Repeat all the data exactly, and where a record holds a picture, leave that picture out.

(Screenshot and code edit data)
■ ■ ■

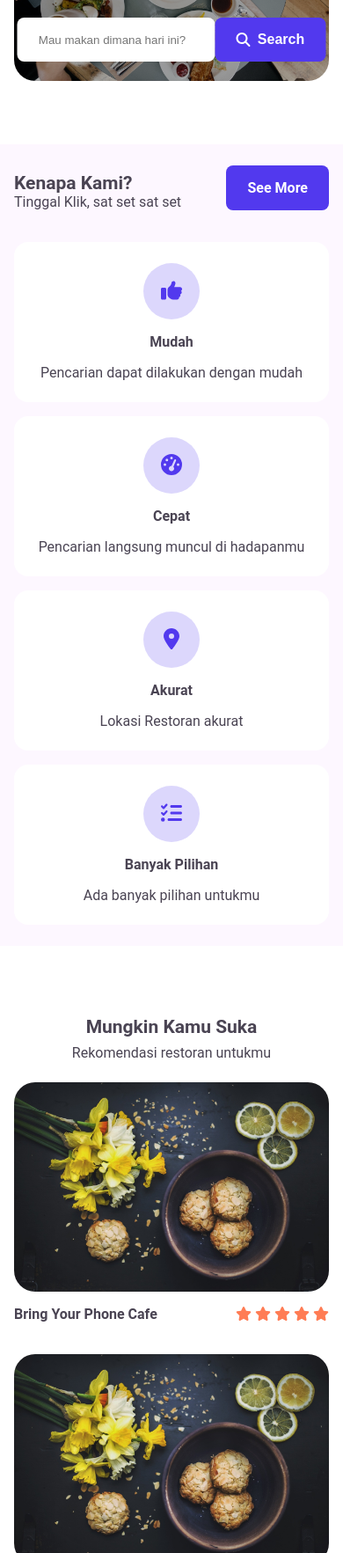
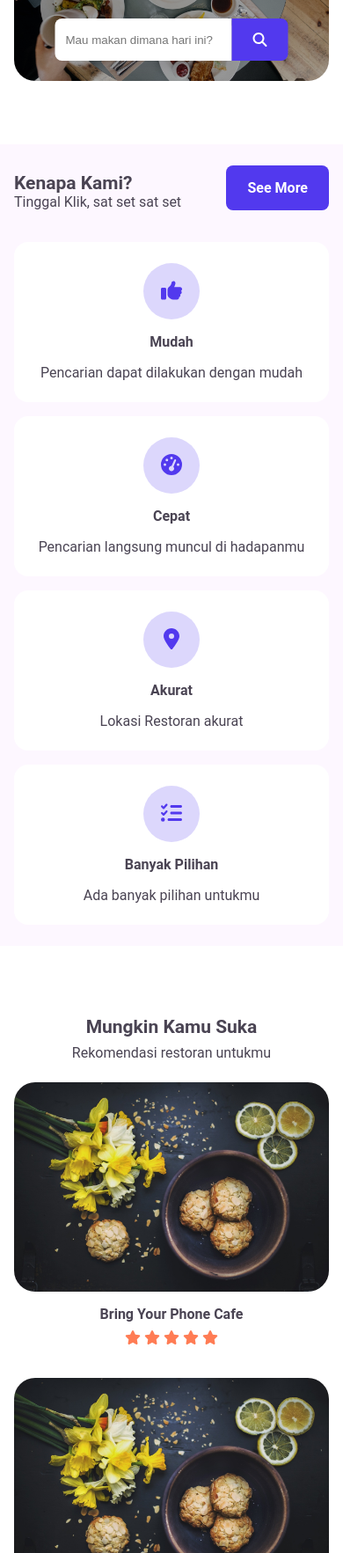
Before and after one commit to martuafernando/katalog-restoran, a website built with webpack: page src/templates/index.html in a window 390 px wide. Shown: the part 235-2000 px from the top of the page at 88% size. Built offline with nearby package versions, Linux system fonts and the light colour scheme; files whose address does not match are found by name.

Commit message:
Fix Responsive <320px

```diff
--- a/src/styles/main.css
+++ b/src/styles/main.css
@@ -141,14 +141,13 @@ header .form-group{
   margin-right: auto;
   margin-top: 24px;
   width: 100%;
-  flex-wrap: wrap;
 }
 
 header button{
   font-weight: var(--semi-bold);
   background-color: var(--purple);
   color: var(--white-1);
-  border-radius: 8px!important;
+  border-radius: 0 8px 8px 0!important;
   display: flex;
   gap: 8px;
   align-items: center;
@@ -161,9 +160,11 @@ header button:hover{
 }
 
 header input[type=text]{
-  border-radius: 8px;
-  padding: 16px 24px;
+  border-radius: 8px 0 0 8px;
+  padding: 8px 12px;
   border: none;
+  box-shadow: 0 2px 16px 0px rgba(74, 68, 83, 0.2);
+
 }
 
 header > img{
@@ -190,6 +191,7 @@ header > img{
   background-color: var(--purple);
   color: var(--white-1);
   font-weight: var(--semi-bold);
+  text-align: center;
 }
 
 #service > div > a:hover{
@@ -262,10 +264,6 @@ header > img{
   gap: 36px;
 }
 
-#list-restoran .item{
-  text-align: center;
-}
-
 #list-restoran .item > img{
   border-radius: 24px;
 }
@@ -274,7 +272,10 @@ header > img{
   margin-top: 16px;
   font-weight: var(--semi-bold);
   display: flex;
+  flex-direction: column;
+  gap: 8px;
   justify-content: space-between;
+  text-align: center;
 }
 
 #list-restoran .deskripsi > .star{
@@ -337,6 +338,18 @@ footer > p{
 }
 /* Footer End */
 
+@media (max-width: 320px) {
+  header > .text-header{
+    top: 32px;
+    transform: translate(-50%, 0);
+    width: 80%;
+  }
+
+  button, .btn{
+    padding: 12px 16px;
+  }
+}
+
 // Small devices (landscape phones, 576px and up)
 @media (min-width: 576px) {}
 
--- a/src/templates/index.html
+++ b/src/templates/index.html
@@ -4,7 +4,7 @@
   <meta charset="UTF-8">
   <meta name="viewport" content="width=device-width, initial-scale=1.0">
   <link rel="shortcut icon" href="./images/logos/favicon.png" type="image/x-icon">
-  <title>Restaurant Apps Starter Project</title>
+  <title>Cari Resto | Web Pencari Restoran</title>
 </head>
 <body>
   <nav>
@@ -25,7 +25,7 @@
       <p>Bingung mau makan di mana? Cari Resto Solusinya!</p>
       <form class="form-group">
         <input type="text" name="search" id="search-field" placeholder="Mau makan dimana hari ini?">
-        <button type="submit" href="test" class="btn"><i class="fa-solid fa-magnifying-glass"></i> <span>Search</span></button>
+        <button type="submit" href="test" class="btn"><i class="fa-solid fa-magnifying-glass"></i><!--<span>Search</span>--></button>
       </form>
     </div>
     <img src="./images/heros/hero-image_2.jpg" alt="">
```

■ ■ ■

• **Final answer**
Before and after one commit to martuafernando/katalog-restoran, a website built with webpack: page src/templates/index.html in a window 390 px wide. Shown: the part 235-2000 px from the top of the page at 88% size. Built offline with nearby package versions, Linux system fonts and the light colour scheme; files whose address does not match are found by name.

Commit message:
Fix Responsive <320px

```diff
--- a/src/styles/main.css
+++ b/src/styles/main.css
@@ -141,14 +141,13 @@ header .form-group{
   margin-right: auto;
   margin-top: 24px;
   width: 100%;
-  flex-wrap: wrap;
 }
 
 header button{
   font-weight: var(--semi-bold);
   background-color: var(--purple);
   color: var(--white-1);
-  border-radius: 8px!important;
+  border-radius: 0 8px 8px 0!important;
   display: flex;
   gap: 8px;
   align-items: center;
@@ -161,9 +160,11 @@ header button:hover{
 }
 
 header input[type=text]{
-  border-radius: 8px;
-  padding: 16px 24px;
+  border-radius: 8px 0 0 8px;
+  padding: 8px 12px;
   border: none;
+  box-shadow: 0 2px 16px 0px rgba(74, 68, 83, 0.2);
+
 }
 
 header > img{
@@ -190,6 +191,7 @@ header > img{
   background-color: var(--purple);
   color: var(--white-1);
   font-weight: var(--semi-bold);
+  text-align: center;
 }
 
 #service > div > a:hover{
@@ -262,10 +264,6 @@ header > img{
   gap: 36px;
 }
 
-#list-restoran .item{
-  text-align: center;
-}
-
 #list-restoran .item > img{
   border-radius: 24px;
 }
@@ -274,7 +272,10 @@ header > img{
   margin-top: 16px;
   font-weight: var(--semi-bold);
   display: flex;
+  flex-direction: column;
+  gap: 8px;
   justify-content: space-between;
+  text-align: center;
 }
 
 #list-restoran .deskripsi > .star{
@@ -337,6 +338,18 @@ footer > p{
 }
 /* Footer End */
 
+@media (max-width: 320px) {
+  header > .text-header{
+    top: 32px;
+    transform: translate(-50%, 0);
+    width: 80%;
+  }
+
+  button, .btn{
+    padding: 12px 16px;
+  }
+}
+
 // Small devices (landscape phones, 576px and up)
 @media (min-width: 576px) {}
 
--- a/src/templates/index.html
+++ b/src/templates/index.html
@@ -4,7 +4,7 @@
   <meta charset="UTF-8">
   <meta name="viewport" content="width=device-width, initial-scale=1.0">
   <link rel="shortcut icon" href="./images/logos/favicon.png" type="image/x-icon">
-  <title>Restaurant Apps Starter Project</title>
+  <title>Cari Resto | Web Pencari Restoran</title>
 </head>
 <body>
   <nav>
@@ -25,7 +25,7 @@
       <p>Bingung mau makan di mana? Cari Resto Solusinya!</p>
       <form class="form-group">
         <input type="text" name="search" id="search-field" placeholder="Mau makan dimana hari ini?">
-        <button type="submit" href="test" class="btn"><i class="fa-solid fa-magnifying-glass"></i> <span>Search</span></button>
+        <button type="submit" href="test" class="btn"><i class="fa-solid fa-magnifying-glass"></i><!--<span>Search</span>--></button>
       </form>
     </div>
     <img src="./images/heros/hero-image_2.jpg" alt="">
```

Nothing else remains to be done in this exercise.